“Are our systems equipped to handle these kind of life expectancies in the future? If so many people retire at 60, they are going to be in retirement for 43 years – so we need to adapt our retirement age to our changing life expectancy.”

Saudi Arabia came in the middle of Mercer’s ranking with a score of 58.9. The report said the country's index could be raised by improving the minimum level of support for the poorest aged individuals and increasing the labour force participation rate at older ages as life expectancies rise.

Mr Abukhater said the challenges of an ageing population, increased life expectancy and some individuals relying solely on their government for financial support in their retirement years will put the system under strain.

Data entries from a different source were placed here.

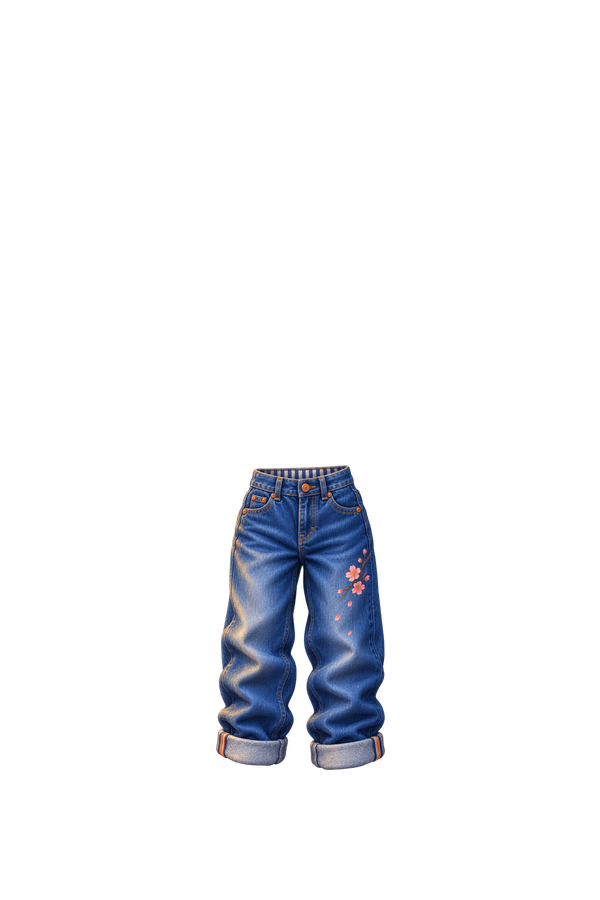
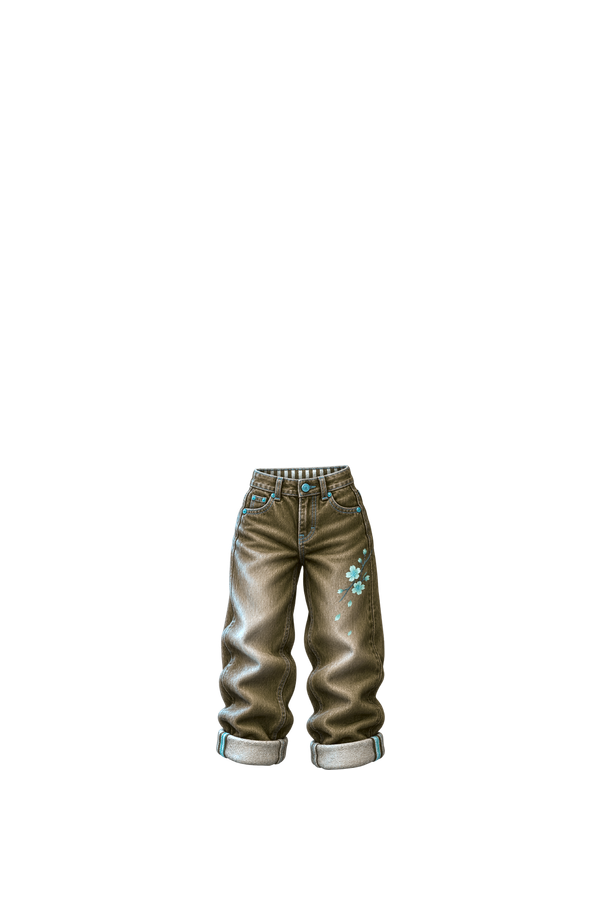
Recolor wide-leg-pants, rebalance head/hair scale, soften collar
- Diagnosed "Wide-leg pants doesn't render" for real this time: it was never
  a code/deploy bug (verified via DOM src, aria-label, and a byte-hash diff
  against travel-jeans across three prior passes) — the art itself was just
  visually near-identical to the jeans it replaces (same blue denim tone,
  same cuffed hem). Recolored it to a distinct khaki/olive tone so the swap
  is unmistakable regardless of art similarity.
- Head was wider than the shoulders below it: scaled the head/face group and
  the hair group by the same factor (.8) around the same pivot, which keeps
  them attached with no gap (a mismatched-scale attempt briefly caused a real
  gap, corrected). Reduced hair curl-circle radius slightly to reduce visual
  bulk. Removed the hair layer's drop-shadow filter, which the head doesn't
  have — that asymmetry was reading as hair "floating" above the head.
- Softened the base-outfit undershirt shape's sharp-cornered neckline (visible
  above the shirt collar now that the head is smaller) with a narrower path
  and a blur filter, consistent with the painterly shading elsewhere.
- Tried and reverted three different arm/shoulder-hint shapes at the sleeve
  line — each read as a disconnected blob against the sleeve's own shading
  rather than a natural arm. Left the silhouette armless (hands-tucked-
  behind-back) rather than ship a worse result.

Changed region(s): [[0.36, 0.4978, 0.66, 0.8711]]

diff --git a/src/LittleJetterApp.tsx b/src/LittleJetterApp.tsx
@@ -119,16 +119,18 @@ function ClassicDoll({ picks, character, garmentColors, onlyLayer, previewViewBo
     <defs><radialGradient id="skinGlow" cx="34%" cy="20%" r="82%"><stop stopColor="#fff" stopOpacity=".48"/><stop offset=".42" stopColor={skin}/><stop offset=".82" stopColor={skin}/><stop offset="1" stopColor="#70432f" stopOpacity=".3"/></radialGradient><linearGradient id="skinBody" x1=".18" y1="0" x2=".82" y2="1"><stop stopColor="#fff" stopOpacity=".3"/><stop offset=".3" stopColor={skin}/><stop offset="1" stopColor="#70432f" stopOpacity=".23"/></linearGradient><linearGradient id="underTop" x1="0" y1="0" x2="1" y2="1"><stop stopColor="#fffdf6"/><stop offset=".55" stopColor="#fff3d8"/><stop offset="1" stopColor="#dfc397"/></linearGradient><linearGradient id="underBottom" x1="0" y1="0" x2="1" y2="1"><stop stopColor="#8eabc2"/><stop offset=".55" stopColor="#607f9d"/><stop offset="1" stopColor="#405f7c"/></linearGradient><linearGradient id="hairShade" x1=".2" y1="0" x2=".8" y2="1"><stop stopColor="#fff" stopOpacity=".24"/><stop offset=".28" stopColor={hair}/><stop offset="1" stopColor="#211a19" stopOpacity=".46"/></linearGradient><linearGradient id="topShade" x1=".15" y1="0" x2=".85" y2="1"><stop stopColor="#fff" stopOpacity=".4"/><stop offset=".45" stopColor={top}/><stop offset="1" stopColor="#173a47" stopOpacity=".2"/></linearGradient><linearGradient id="bottomShade" x1=".1" y1="0" x2=".9" y2="1"><stop stopColor="#fff" stopOpacity=".26"/><stop offset=".42" stopColor={bottom}/><stop offset="1" stopColor="#173a47" stopOpacity=".25"/></linearGradient><linearGradient id="layerShade" x1=".1" y1="0" x2=".9" y2="1"><stop stopColor="#fff" stopOpacity=".4"/><stop offset=".48" stopColor={layer}/><stop offset="1" stopColor="#173a47" stopOpacity=".22"/></linearGradient><linearGradient id="shoeShade" x1=".15" y1="0" x2=".85" y2="1"><stop stopColor="#fff" stopOpacity=".3"/><stop offset=".44" stopColor={shoes}/><stop offset="1" stopColor="#173a47" stopOpacity=".28"/></linearGradient><filter id="softShadow"><feDropShadow dx="0" dy="4" stdDeviation="5" floodColor="#173a47" floodOpacity=".18"/></filter><filter id="neckBlend" x="-60%" y="-60%" width="220%" height="220%"><feGaussianBlur stdDeviation="3.2"/></filter></defs>
     <g transform="scale(1.5)"><ellipse cx="200" cy="520" rx="82" ry="13" fill="#173a47" opacity=".16" filter="url(#softShadow)"/>
     {/* Arms are tucked behind the back (hands-in-pockets pose) — not drawn from
-     the front, so no bare-arm shape has to visually match every top's sleeve
-     coverage at the shoulder line. */}
-    <g data-layer="base"><path d="M174 329l-15 145-8 31q-4 17 12 22 16 4 23-14l14-54 14 54q7 18 23 14 16-5 12-22l-8-31-15-145z" fill="url(#skinBody)"/><path d="M184 194h32l6 32h-44z" fill="url(#skinBody)"/><ellipse cx="200" cy="196" rx="19" ry="7" fill="#70432f" opacity=".14" filter="url(#neckBlend)"/><ellipse cx="200" cy="223" rx="27" ry="9" fill="#70432f" opacity=".22" filter="url(#neckBlend)"/><ellipse cx="143" cy="151" rx="12" ry="18" fill="url(#skinBody)"/><ellipse cx="257" cy="151" rx="12" ry="18" fill="url(#skinBody)"/><circle cx="200" cy="145" r="63" fill="url(#skinGlow)"/><ellipse cx="182" cy="155" rx="12" ry="14" fill="#fffaf4"/><ellipse cx="218" cy="155" rx="12" ry="14" fill="#fffaf4"/><circle cx="182" cy="157" r="7" fill={eyes}/><circle cx="218" cy="157" r="7" fill={eyes}/><circle cx="179" cy="153" r="2.7" fill="white"/><circle cx="215" cy="153" r="2.7" fill="white"/><path d="M169 136q13-8 25 0m12 0q12-8 25 0" fill="none" stroke={hair} strokeOpacity=".7" strokeWidth="4" strokeLinecap="round"/><path d="M201 157q-5 11 1 15" fill="none" stroke="#8d5847" strokeOpacity=".45" strokeWidth="2.5" strokeLinecap="round"/><path d="M184 181q16 15 32 0" fill="#c85f61" fillOpacity=".16" stroke="#9b4d46" strokeWidth="3.2" strokeLinecap="round"/><ellipse cx="163" cy="174" rx="12" ry="7" fill="#ef8f80" opacity=".26"/><ellipse cx="237" cy="174" rx="12" ry="7" fill="#ef8f80" opacity=".26"/>{character.style === 'girl' && <><path d="M169 150l-5-3m68 3 5-3" stroke={hair} strokeWidth="2.5" strokeLinecap="round"/><circle cx="171" cy="173" r="1.5" fill="#9b5b4b" opacity=".5"/><circle cx="176" cy="176" r="1.4" fill="#9b5b4b" opacity=".45"/><circle cx="229" cy="173" r="1.5" fill="#9b5b4b" opacity=".5"/><circle cx="224" cy="176" r="1.4" fill="#9b5b4b" opacity=".45"/></>}</g>
-    <g key={`${hairStyle}-${character.hair}`} data-layer="hair" data-hair-style={hairStyle} filter="url(#softShadow)">
+     the front. Three attempts at a visible arm/forearm hint here all read as a
+     disconnected blob next to the sleeve (the flat skin ellipse doesn't blend
+     with the sleeve's own shading at any size/position tried), so this stays
+     armless rather than shipping a worse-looking shape. */}
+    <g data-layer="base"><path d="M174 329l-15 145-8 31q-4 17 12 22 16 4 23-14l14-54 14 54q7 18 23 14 16-5 12-22l-8-31-15-145z" fill="url(#skinBody)"/><path d="M184 194h32l6 32h-44z" fill="url(#skinBody)"/><ellipse cx="200" cy="196" rx="19" ry="7" fill="#70432f" opacity=".14" filter="url(#neckBlend)"/><ellipse cx="200" cy="223" rx="27" ry="9" fill="#70432f" opacity=".22" filter="url(#neckBlend)"/><g transform="translate(200,194) scale(.8) translate(-200,-194)"><ellipse cx="143" cy="151" rx="12" ry="18" fill="url(#skinBody)"/><ellipse cx="257" cy="151" rx="12" ry="18" fill="url(#skinBody)"/><circle cx="200" cy="145" r="63" fill="url(#skinGlow)"/><ellipse cx="182" cy="155" rx="12" ry="14" fill="#fffaf4"/><ellipse cx="218" cy="155" rx="12" ry="14" fill="#fffaf4"/><circle cx="182" cy="157" r="7" fill={eyes}/><circle cx="218" cy="157" r="7" fill={eyes}/><circle cx="179" cy="153" r="2.7" fill="white"/><circle cx="215" cy="153" r="2.7" fill="white"/><path d="M169 136q13-8 25 0m12 0q12-8 25 0" fill="none" stroke={hair} strokeOpacity=".7" strokeWidth="4" strokeLinecap="round"/><path d="M201 157q-5 11 1 15" fill="none" stroke="#8d5847" strokeOpacity=".45" strokeWidth="2.5" strokeLinecap="round"/><path d="M184 181q16 15 32 0" fill="#c85f61" fillOpacity=".16" stroke="#9b4d46" strokeWidth="3.2" strokeLinecap="round"/><ellipse cx="163" cy="174" rx="12" ry="7" fill="#ef8f80" opacity=".26"/><ellipse cx="237" cy="174" rx="12" ry="7" fill="#ef8f80" opacity=".26"/>{character.style === 'girl' && <><path d="M169 150l-5-3m68 3 5-3" stroke={hair} strokeWidth="2.5" strokeLinecap="round"/><circle cx="171" cy="173" r="1.5" fill="#9b5b4b" opacity=".5"/><circle cx="176" cy="176" r="1.4" fill="#9b5b4b" opacity=".45"/><circle cx="229" cy="173" r="1.5" fill="#9b5b4b" opacity=".5"/><circle cx="224" cy="176" r="1.4" fill="#9b5b4b" opacity=".45"/></>}</g></g>
+    <g key={`${hairStyle}-${character.hair}`} data-layer="hair" data-hair-style={hairStyle} transform="translate(200,194) scale(.8) translate(-200,-194)">
       {hairStyle === 'short' && <><path d="M143 145q2-71 57-71 58 0 57 73-18-38-57-38-38 0-57 36z" fill={hair} stroke="#173a47" strokeWidth="5"/><path d="M153 111q47-34 94 5" fill="none" stroke="white" strokeOpacity=".13" strokeWidth="7" strokeLinecap="round"/></>}
       {hairStyle === 'bob' && <><path d="M137 150q-3-84 63-84 67 0 64 84l-9 63-30-13 7-74q-32-29-64 0l7 74-30 13z" fill={hair} stroke="#173a47" strokeWidth="5"/><path d="M158 105q42-29 83 4" fill="none" stroke="white" strokeOpacity=".14" strokeWidth="7" strokeLinecap="round"/></>}
       {hairStyle === 'coils' && <><path d="M148 147q-1-68 52-68 53 0 52 68-17-39-52-39-36 0-52 39z" fill={hair} stroke="#173a47" strokeWidth="5"/>{[[139,104,27],[261,104,27],[153,82,22],[247,82,22],[177,72,21],[223,72,21]].map(([cx,cy,r])=><circle key={`${cx}-${cy}`} cx={cx} cy={cy} r={r} fill={hair} stroke="#173a47" strokeWidth="3"/>)}<path d="M171 91q29-19 58 0" fill="none" stroke="white" strokeOpacity=".13" strokeWidth="6" strokeLinecap="round"/></>}
-      {hairStyle === 'curls' && <><path d="M139 147q-5-81 61-81 68 0 62 84-17-47-62-47-43 0-61 44z" fill={hair} stroke="#173a47" strokeWidth="5"/>{[146,164,182,218,236,254].map((x,index)=><circle key={x} cx={x} cy={index%2?91:108} r="18" fill={hair} stroke="#173a47" strokeWidth="3"/>)}<path d="M156 116q44-39 88 0" fill="none" stroke="white" strokeOpacity=".13" strokeWidth="7" strokeLinecap="round"/></>}
+      {hairStyle === 'curls' && <><path d="M139 147q-5-81 61-81 68 0 62 84-17-47-62-47-43 0-61 44z" fill={hair} stroke="#173a47" strokeWidth="5"/>{[146,164,182,218,236,254].map((x,index)=><circle key={x} cx={x} cy={index%2?95:110} r="14" fill={hair} stroke="#173a47" strokeWidth="3"/>)}<path d="M156 116q44-39 88 0" fill="none" stroke="white" strokeOpacity=".13" strokeWidth="7" strokeLinecap="round"/></>}
     </g>
-    <g data-layer="base-outfit"><path d="M163 207q37-17 74 0l10 122q-47 18-94 0z" fill="url(#underTop)"/><path d="M154 320h92l5 83-43 5-8-49-8 49-43-5z" fill="url(#underBottom)"/><path d="M175 211q25 24 50 0" fill="none" stroke="#e7cda4" strokeWidth="5"/><path d="M162 316q38 12 76 0" fill="none" stroke="#fff" strokeOpacity=".45" strokeWidth="4"/><circle cx="200" cy="286" r="6" fill="#e85849"/></g>
+    <g data-layer="base-outfit"><path d="M172 213q28-14 56 0l9 116q-37 14-74 0z" fill="url(#underTop)" filter="url(#neckBlend)"/><path d="M154 320h92l5 83-43 5-8-49-8 49-43-5z" fill="url(#underBottom)"/><path d="M180 216q20 20 40 0" fill="none" stroke="#e7cda4" strokeWidth="5"/><path d="M162 316q38 12 76 0" fill="none" stroke="#fff" strokeOpacity=".45" strokeWidth="4"/><circle cx="200" cy="286" r="6" fill="#e85849"/></g>
     <g key={picks.shoes} data-layer="shoes" filter="url(#softShadow)"><ellipse cx="160" cy="509" rx="45" ry="9" fill="#173a47" opacity=".18"/><ellipse cx="240" cy="509" rx="45" ry="9" fill="#173a47" opacity=".18"/><path d={picks.shoes==='boots'?'M136 440q29 7 58 0l1 65q-42 18-76-2zm70 0q29 7 58 0l17 63q-34 20-76 2z':'M139 461q27 8 55 0l1 42q-43 20-76-1zm67 0q27 8 55 0l20 41q-33 21-76 1z'} fill="url(#shoeShade)" stroke="#173a47" strokeWidth="5"/><path d="M139 484q24 7 48 0m26 0q24 7 48 0" stroke="white" strokeWidth="5"/>{(picks.shoes==='sneakers'||picks.shoes==='high-tops')&&<><path d="M151 466l25 28m-9-30 19 22m63-20-25 28m9-30-19 22" stroke="white" strokeWidth="4"/></>}</g>
     <g key={picks.bottoms} data-layer="bottom" filter="url(#softShadow)">{isSkirt?<><path d="M155 319q45 10 90 0l23 130q-68 29-136 0z" fill={bottom} stroke="#173a47" strokeWidth="4"/><path d="M158 330q42 9 84 0" fill="none" stroke="white" strokeOpacity=".38" strokeWidth="6"/><path d="M177 343l-16 91m62-91 16 91" stroke="white" strokeOpacity=".2" strokeWidth="4"/></>:<><path d={isShorts?'M153 319q47 10 94 0l7 80q-22 9-45 3l-9-43-9 43q-23 6-45-3z':'M155 319q45 10 90 0l10 149q-22 8-43 0l-12-108-12 108q-21 8-43 0z'} fill="url(#bottomShade)" stroke="#173a47" strokeWidth="4"/><path d="M159 331q41 9 82 0" fill="none" stroke="white" strokeOpacity=".38" strokeWidth="6"/>{picks.bottoms==='travel-jeans'&&<><path d="M166 350q8 58 2 101m66-101q-8 58-2 101" stroke="#d9eef5" strokeOpacity=".42" strokeWidth="3" strokeDasharray="5 5"/><path d="M200 329v34" stroke="#173a47" strokeWidth="3"/><path d="M176 337q8 14 19 9m29-9q-8 14-19 9" fill="none" stroke="#d9eef5" strokeOpacity=".38" strokeWidth="3"/></>}</>}</g>
     <g key={picks.tops} data-layer="top" filter="url(#softShadow)"><path d={isDress?'M149 225q22-17 43-13l8 17 8-17q21-4 43 13l13 88 34 104q-98 42-196 0l34-104z':'M150 225q22-17 42-13l8 17 8-17q20-4 42 13l18 88q-68 34-136 0z'} fill="url(#topShade)" stroke="#173a47" strokeWidth="4"/><path d={isSweater?'M151 231q-17 16-45 53l25 24 34-48m84-29q17 16 45 53l-25 24-34-48':'M151 233q-15 13-37 40l24 20 27-39m84-21q15 13 37 40l-24 20-27-39'} fill={top} stroke="#173a47" strokeWidth="4"/><path d="M180 216q20 25 40 0" fill="none" stroke="#fff8e8" strokeOpacity=".9" strokeWidth="6"/><path d="M144 311q56 17 112 0" fill="none" stroke="#173a47" strokeOpacity=".2" strokeWidth="3"/>{picks.tops==='stripe'&&[251,274,297].map(y=><path key={y} d={`M139 ${y}q61 14 122 0`} stroke="#fff8e8" strokeWidth="10"/>)}{picks.tops==='adventure-shirt'&&<><path d="M178 219l22 25 22-25" fill="#fff8e8" stroke="#173a47" strokeWidth="3"/><rect x="217" y="264" width="27" height="24" rx="3" fill="#fff8e8" stroke="#173a47" strokeWidth="3"/><path d="M200 244v68" stroke="#fff8e8" strokeOpacity=".65" strokeWidth="3"/></>}{picks.tops==='sweater'&&<><path d="M169 244q31 27 62 0M165 278q35 25 70 0" fill="none" stroke="white" strokeOpacity=".25" strokeWidth="5"/><path d="M137 298l2 14m122-14-2 14" stroke="#fff" strokeOpacity=".45" strokeWidth="5"/></>}</g>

“To relieve that pressure, governments need to consider whether it is time to switch to a defined contribution scheme so that individuals can supplement their own future with the help of government support,” he said.

The Melbourne Mercer Global Pension Index

The Melbourne Mercer Global Pension Index

Mazen Abukhater, principal and actuary at global consultancy Mercer, Middle East, says the company’s Melbourne Mercer Global Pension Index - which benchmarks 34 pension schemes across the globe to assess their adequacy, sustainability and integrity - included Saudi Arabia for the first time this year to offer a glimpse into the region.

The index highlighted fundamental issues for all 34 countries, such as a rapid ageing population and a low growth / low interest environment putting pressure on expected returns. It also highlighted the increasing popularity around the world of defined contribution schemes.

“Average life expectancy has been increasing by about three years every 10 years. Someone born in 1947 is expected to live until 85 whereas someone born in 2007 is expected to live to 103,” Mr Abukhater told the Mena Pensions Conference.

“Are our systems equipped to handle these kind of life expectancies in the future? If so many people retire at 60, they are going to be in retirement for 43 years – so we need to adapt our retirement age to our changing life expectancy.”

Saudi Arabia came in the middle of Mercer’s ranking with a score of 58.9. The report said the country's index could be raised by improving the minimum level of support for the poorest aged individuals and increasing the labour force participation rate at older ages as life expectancies rise.

Mr Abukhater said the challenges of an ageing population, increased life expectancy and some individuals relying solely on their government for financial support in their retirement years will put the system under strain.

“To relieve that pressure, governments need to consider whether it is time to switch to a defined contribution scheme so that individuals can supplement their own future with the help of government support,” he said.

UAE currency: the story behind the money in your pockets
UAE currency: the story behind the money in your pockets
UAE currency: the story behind the money in your pockets
UAE currency: the story behind the money in your pockets
UAE currency: the story behind the money in your pockets
UAE currency: the story behind the money in your pockets
UAE currency: the story behind the money in your pockets
UAE currency: the story behind the money in your pockets
UAE currency: the story behind the money in your pockets
UAE currency: the story behind the money in your pockets
UAE currency: the story behind the money in your pockets
UAE currency: the story behind the money in your pockets
UAE currency: the story behind the money in your pockets
UAE currency: the story behind the money in your pockets
UAE currency: the story behind the money in your pockets
UAE currency: the story behind the money in your pockets